MATERIAL SHOWN: Begin

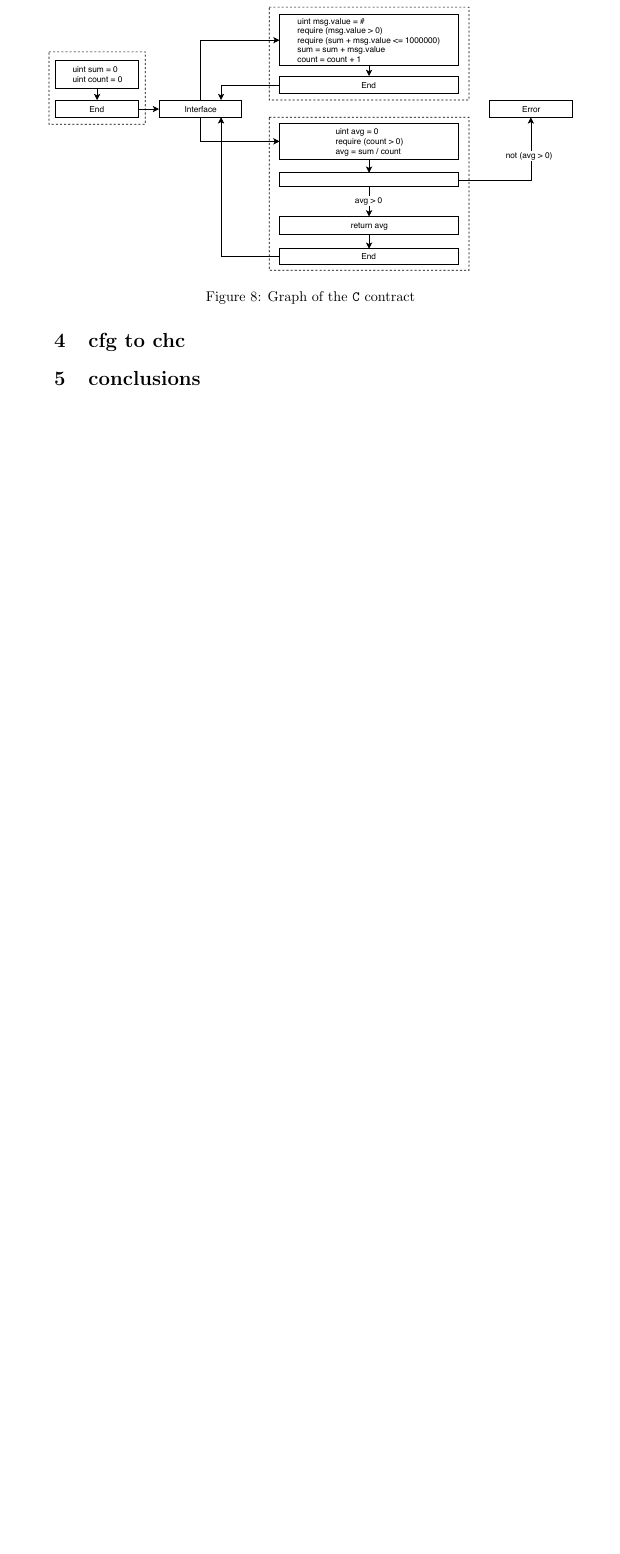
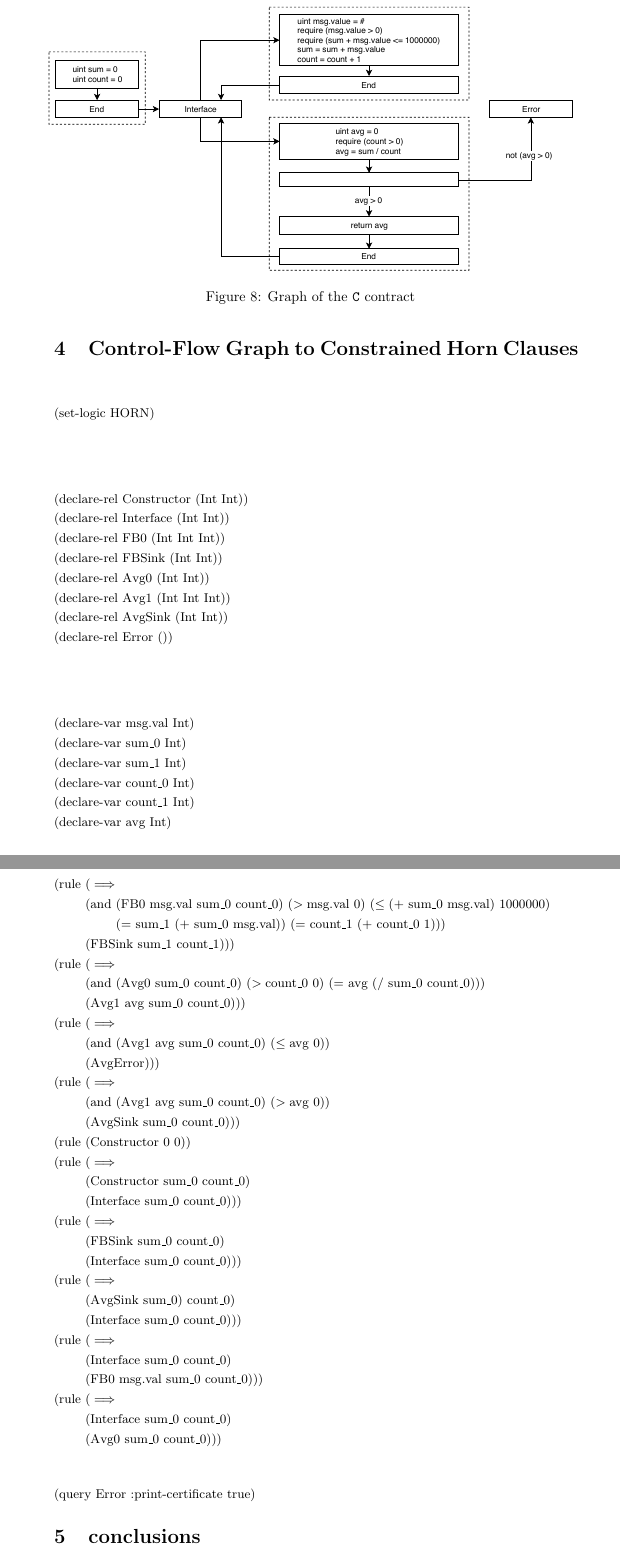
Before and after one commit to gitter-badger/solchc-abstract, a LaTeX paper (main.tex, which reads cfg_chc.tex): part of page 5 of 5 before the commit and two parts of pages 5 and 6 of 6 after it, the two joined at a grey line, cut so that both start at the same text, the shorter picture padded with empty space. Compiled offline with pdfLaTeX.

Commit message:
chc in latex

```diff
--- a/cfg_chc.tex
+++ b/cfg_chc.tex
@@ -1 +1,138 @@
-\section{cfg to chc}
+\section{Control-Flow Graph to Constrained Horn Clauses}
+
+\begin{flalign*}
+& (\text{set-logic HORN}) &
+\end{flalign*}
+
+\begin{flalign*}
+& (\text{declare-rel Constructor (Int Int)}) & \\
+& (\text{declare-rel Interface (Int Int)}) \\
+& (\text{declare-rel FB0 (Int Int Int)}) \\
+& (\text{declare-rel FBSink (Int Int)}) \\
+& (\text{declare-rel Avg0 (Int Int)}) \\
+& (\text{declare-rel Avg1 (Int Int Int)}) \\
+& (\text{declare-rel AvgSink (Int Int)}) \\
+& (\text{declare-rel Error ()})
+\end{flalign*}
+
+\begin{flalign*}
+& (\text{declare-var msg.val Int}) & \\
+& (\text{declare-var sum\_0 Int}) \\
+& (\text{declare-var sum\_1 Int}) \\
+& (\text{declare-var count\_0 Int}) \\
+& (\text{declare-var count\_1 Int}) \\
+& (\text{declare-var avg Int})
+\end{flalign*}
+
+\begin{flalign*}
+(\text{rule } & (\implies & \\
+& (\text{and } (\text{FB0 msg.val sum\_0 count\_0}) \ (>\text{msg.val 0}) \ (\leq\text{(+ sum\_0 msg.val) 1000000}) \\
+& \hspace{0.76cm} (\text{= sum\_1 (+ sum\_0 msg.val)}) \ (\text{= count\_1 (+ count\_0 1}))) \\
+& (\text{FBSink sum\_1 count\_1})))
+\\
+(\text{rule } & (\implies \\
+& (\text{and } (\text{Avg0 sum\_0 count\_0}) \ (>\text{count\_0 0}) \ (\text{= avg (/ sum\_0 count\_0)})) \\
+& (\text{Avg1 avg sum\_0 count\_0})))
+\\
+(\text{rule } & (\implies \\
+& (\text{and } (\text{Avg1 avg sum\_0 count\_0}) \ (\leq\text{avg 0})) \\
+& (\text{AvgError})))
+\\
+(\text{rule } & (\implies \\
+& (\text{and } (\text{Avg1 avg sum\_0 count\_0}) \ (>\text{avg 0})) \\
+& (\text{AvgSink sum\_0 count\_0})))
+\\
+(\text{rule } & (\text{Constructor 0 0}))
+\\
+(\text{rule } & (\implies \\
+& (\text{Constructor sum\_0 count\_0}) \\
+& (\text{Interface sum\_0 count\_0})))
+\\
+(\text{rule } & (\implies \\
+& (\text{FBSink sum\_0 count\_0}) \\
+& (\text{Interface sum\_0 count\_0})))
+\\
+(\text{rule } & (\implies \\
+& (\text{AvgSink sum\_0) count\_0}) \\
+& (\text{Interface sum\_0 count\_0})))
+\\
+(\text{rule } & (\implies \\
+& (\text{Interface sum\_0 count\_0}) \\
+& (\text{FB0 msg.val sum\_0 count\_0})))
+\\
+(\text{rule } & (\implies \\
+& (\text{Interface sum\_0 count\_0}) \\
+& (\text{Avg0 sum\_0 count\_0})))
+\end{flalign*}
+
+\begin{flalign*}
+& (\text{query Error :print-certificate true}) &
+\end{flalign*}
+
+%\begin{flalign*}
+%& (\text{set-logic HORN}) &
+%\end{flalign*}
+%
+%\begin{flalign*}
+%& (\text{declare-rel Constructor (Int Int)}) & \\
+%& (\text{declare-rel Interface (Int Int)}) \\
+%& (\text{declare-rel FB0 (Int Int Int)}) \\
+%& (\text{declare-rel FBSink (Int Int)}) \\
+%& (\text{declare-rel Avg0 (Int Int)}) \\
+%& (\text{declare-rel AvgBranch (Int Int Int)}) \\
+%& (\text{declare-rel AvgError ()}) \\
+%& (\text{declare-rel AvgSink (Int Int)})
+%\end{flalign*}
+%
+%\begin{flalign*}
+%& (\text{declare-var v Int}) & \\
+%& (\text{declare-var sum Int}) \\
+%& (\text{declare-var sum\_ Int}) \\
+%& (\text{declare-var count Int}) \\
+%& (\text{declare-var count\_ Int}) \\
+%& (\text{declare-var avg Int})
+%\end{flalign*}
+%
+%\begin{flalign*}
+%(\text{rule } & (\implies & \\
+%& (\text{and } (\text{FB0 v sum count}) \ (>\text{v 0}) \ (\text{= sum\_ (+ sum v)}) \ (\text{= count\_ (+ count 1}))) \\
+%& (\text{FBSink sum\_ count\_})))
+%\\
+%(\text{rule } & (\implies \\
+%& (\text{and } (\text{Avg0 sum count}) \ (>\text{count 0}) \ (\text{= avg (/ sum count)})) \\
+%& (\text{AvgBranch avg sum count})))
+%\\
+%(\text{rule } & (\implies \\
+%& (\text{and } (\text{AvgBranch avg sum count}) \ (\leq\text{avg 0})) \\
+%& (\text{AvgError})))
+%\\
+%(\text{rule } & (\implies \\
+%& (\text{and } (\text{AvgBranch avg sum count}) \ (>\text{avg 0})) \\
+%& (\text{AvgSink sum count})))
+%\\
+%(\text{rule } & (\text{Constructor 0 0}))
+%\\
+%(\text{rule } & (\implies \\
+%& (\text{Constructor sum count}) \\
+%& (\text{Interface sum count})))
+%\\
+%(\text{rule } & (\implies \\
+%& (\text{FBSink sum count}) \\
+%& (\text{Interface sum count})))
+%\\
+%(\text{rule } & (\implies \\
+%& (\text{AvgSink sum count}) \\
+%& (\text{Interface sum count})))
+%\\
+%(\text{rule } & (\implies \\
+%& (\text{Interface sum count}) \\
+%& (\text{FB0 v sum count})))
+%\\
+%(\text{rule } & (\implies \\
+%& (\text{Interface sum count}) \\
+%& (\text{Avg0 sum count})))
+%\end{flalign*}
+%
+%\begin{flalign*}
+%& (\text{query AvgError :print-certificate true}) &
+%\end{flalign*}
```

MATERIAL SHOWN: End

### BRIEF:
Each line above should be written out again unchanged; no images are to be carried over.

### SOLUTION TO THIS TASK:
Before and after one commit to gitter-badger/solchc-abstract, a LaTeX paper (main.tex, which reads cfg_chc.tex): part of page 5 of 5 before the commit and two parts of pages 5 and 6 of 6 after it, the two joined at a grey line, cut so that both start at the same text, the shorter picture padded with empty space. Compiled offline with pdfLaTeX.

Commit message:
chc in latex

```diff
--- a/cfg_chc.tex
+++ b/cfg_chc.tex
@@ -1 +1,138 @@
-\section{cfg to chc}
+\section{Control-Flow Graph to Constrained Horn Clauses}
+
+\begin{flalign*}
+& (\text{set-logic HORN}) &
+\end{flalign*}
+
+\begin{flalign*}
+& (\text{declare-rel Constructor (Int Int)}) & \\
+& (\text{declare-rel Interface (Int Int)}) \\
+& (\text{declare-rel FB0 (Int Int Int)}) \\
+& (\text{declare-rel FBSink (Int Int)}) \\
+& (\text{declare-rel Avg0 (Int Int)}) \\
+& (\text{declare-rel Avg1 (Int Int Int)}) \\
+& (\text{declare-rel AvgSink (Int Int)}) \\
+& (\text{declare-rel Error ()})
+\end{flalign*}
+
+\begin{flalign*}
+& (\text{declare-var msg.val Int}) & \\
+& (\text{declare-var sum\_0 Int}) \\
+& (\text{declare-var sum\_1 Int}) \\
+& (\text{declare-var count\_0 Int}) \\
+& (\text{declare-var count\_1 Int}) \\
+& (\text{declare-var avg Int})
+\end{flalign*}
+
+\begin{flalign*}
+(\text{rule } & (\implies & \\
+& (\text{and } (\text{FB0 msg.val sum\_0 count\_0}) \ (>\text{msg.val 0}) \ (\leq\text{(+ sum\_0 msg.val) 1000000}) \\
+& \hspace{0.76cm} (\text{= sum\_1 (+ sum\_0 msg.val)}) \ (\text{= count\_1 (+ count\_0 1}))) \\
+& (\text{FBSink sum\_1 count\_1})))
+\\
+(\text{rule } & (\implies \\
+& (\text{and } (\text{Avg0 sum\_0 count\_0}) \ (>\text{count\_0 0}) \ (\text{= avg (/ sum\_0 count\_0)})) \\
+& (\text{Avg1 avg sum\_0 count\_0})))
+\\
+(\text{rule } & (\implies \\
+& (\text{and } (\text{Avg1 avg sum\_0 count\_0}) \ (\leq\text{avg 0})) \\
+& (\text{AvgError})))
+\\
+(\text{rule } & (\implies \\
+& (\text{and } (\text{Avg1 avg sum\_0 count\_0}) \ (>\text{avg 0})) \\
+& (\text{AvgSink sum\_0 count\_0})))
+\\
+(\text{rule } & (\text{Constructor 0 0}))
+\\
+(\text{rule } & (\implies \\
+& (\text{Constructor sum\_0 count\_0}) \\
+& (\text{Interface sum\_0 count\_0})))
+\\
+(\text{rule } & (\implies \\
+& (\text{FBSink sum\_0 count\_0}) \\
+& (\text{Interface sum\_0 count\_0})))
+\\
+(\text{rule } & (\implies \\
+& (\text{AvgSink sum\_0) count\_0}) \\
+& (\text{Interface sum\_0 count\_0})))
+\\
+(\text{rule } & (\implies \\
+& (\text{Interface sum\_0 count\_0}) \\
+& (\text{FB0 msg.val sum\_0 count\_0})))
+\\
+(\text{rule } & (\implies \\
+& (\text{Interface sum\_0 count\_0}) \\
+& (\text{Avg0 sum\_0 count\_0})))
+\end{flalign*}
+
+\begin{flalign*}
+& (\text{query Error :print-certificate true}) &
+\end{flalign*}
+
+%\begin{flalign*}
+%& (\text{set-logic HORN}) &
+%\end{flalign*}
+%
+%\begin{flalign*}
+%& (\text{declare-rel Constructor (Int Int)}) & \\
+%& (\text{declare-rel Interface (Int Int)}) \\
+%& (\text{declare-rel FB0 (Int Int Int)}) \\
+%& (\text{declare-rel FBSink (Int Int)}) \\
+%& (\text{declare-rel Avg0 (Int Int)}) \\
+%& (\text{declare-rel AvgBranch (Int Int Int)}) \\
+%& (\text{declare-rel AvgError ()}) \\
+%& (\text{declare-rel AvgSink (Int Int)})
+%\end{flalign*}
+%
+%\begin{flalign*}
+%& (\text{declare-var v Int}) & \\
+%& (\text{declare-var sum Int}) \\
+%& (\text{declare-var sum\_ Int}) \\
+%& (\text{declare-var count Int}) \\
+%& (\text{declare-var count\_ Int}) \\
+%& (\text{declare-var avg Int})
+%\end{flalign*}
+%
+%\begin{flalign*}
+%(\text{rule } & (\implies & \\
+%& (\text{and } (\text{FB0 v sum count}) \ (>\text{v 0}) \ (\text{= sum\_ (+ sum v)}) \ (\text{= count\_ (+ count 1}))) \\
+%& (\text{FBSink sum\_ count\_})))
+%\\
+%(\text{rule } & (\implies \\
+%& (\text{and } (\text{Avg0 sum count}) \ (>\text{count 0}) \ (\text{= avg (/ sum count)})) \\
+%& (\text{AvgBranch avg sum count})))
+%\\
+%(\text{rule } & (\implies \\
+%& (\text{and } (\text{AvgBranch avg sum count}) \ (\leq\text{avg 0})) \\
+%& (\text{AvgError})))
+%\\
+%(\text{rule } & (\implies \\
+%& (\text{and } (\text{AvgBranch avg sum count}) \ (>\text{avg 0})) \\
+%& (\text{AvgSink sum count})))
+%\\
+%(\text{rule } & (\text{Constructor 0 0}))
+%\\
+%(\text{rule } & (\implies \\
+%& (\text{Constructor sum count}) \\
+%& (\text{Interface sum count})))
+%\\
+%(\text{rule } & (\implies \\
+%& (\text{FBSink sum count}) \\
+%& (\text{Interface sum count})))
+%\\
+%(\text{rule } & (\implies \\
+%& (\text{AvgSink sum count}) \\
+%& (\text{Interface sum count})))
+%\\
+%(\text{rule } & (\implies \\
+%& (\text{Interface sum count}) \\
+%& (\text{FB0 v sum count})))
+%\\
+%(\text{rule } & (\implies \\
+%& (\text{Interface sum count}) \\
+%& (\text{Avg0 sum count})))
+%\end{flalign*}
+%
+%\begin{flalign*}
+%& (\text{query AvgError :print-certificate true}) &
+%\end{flalign*}
```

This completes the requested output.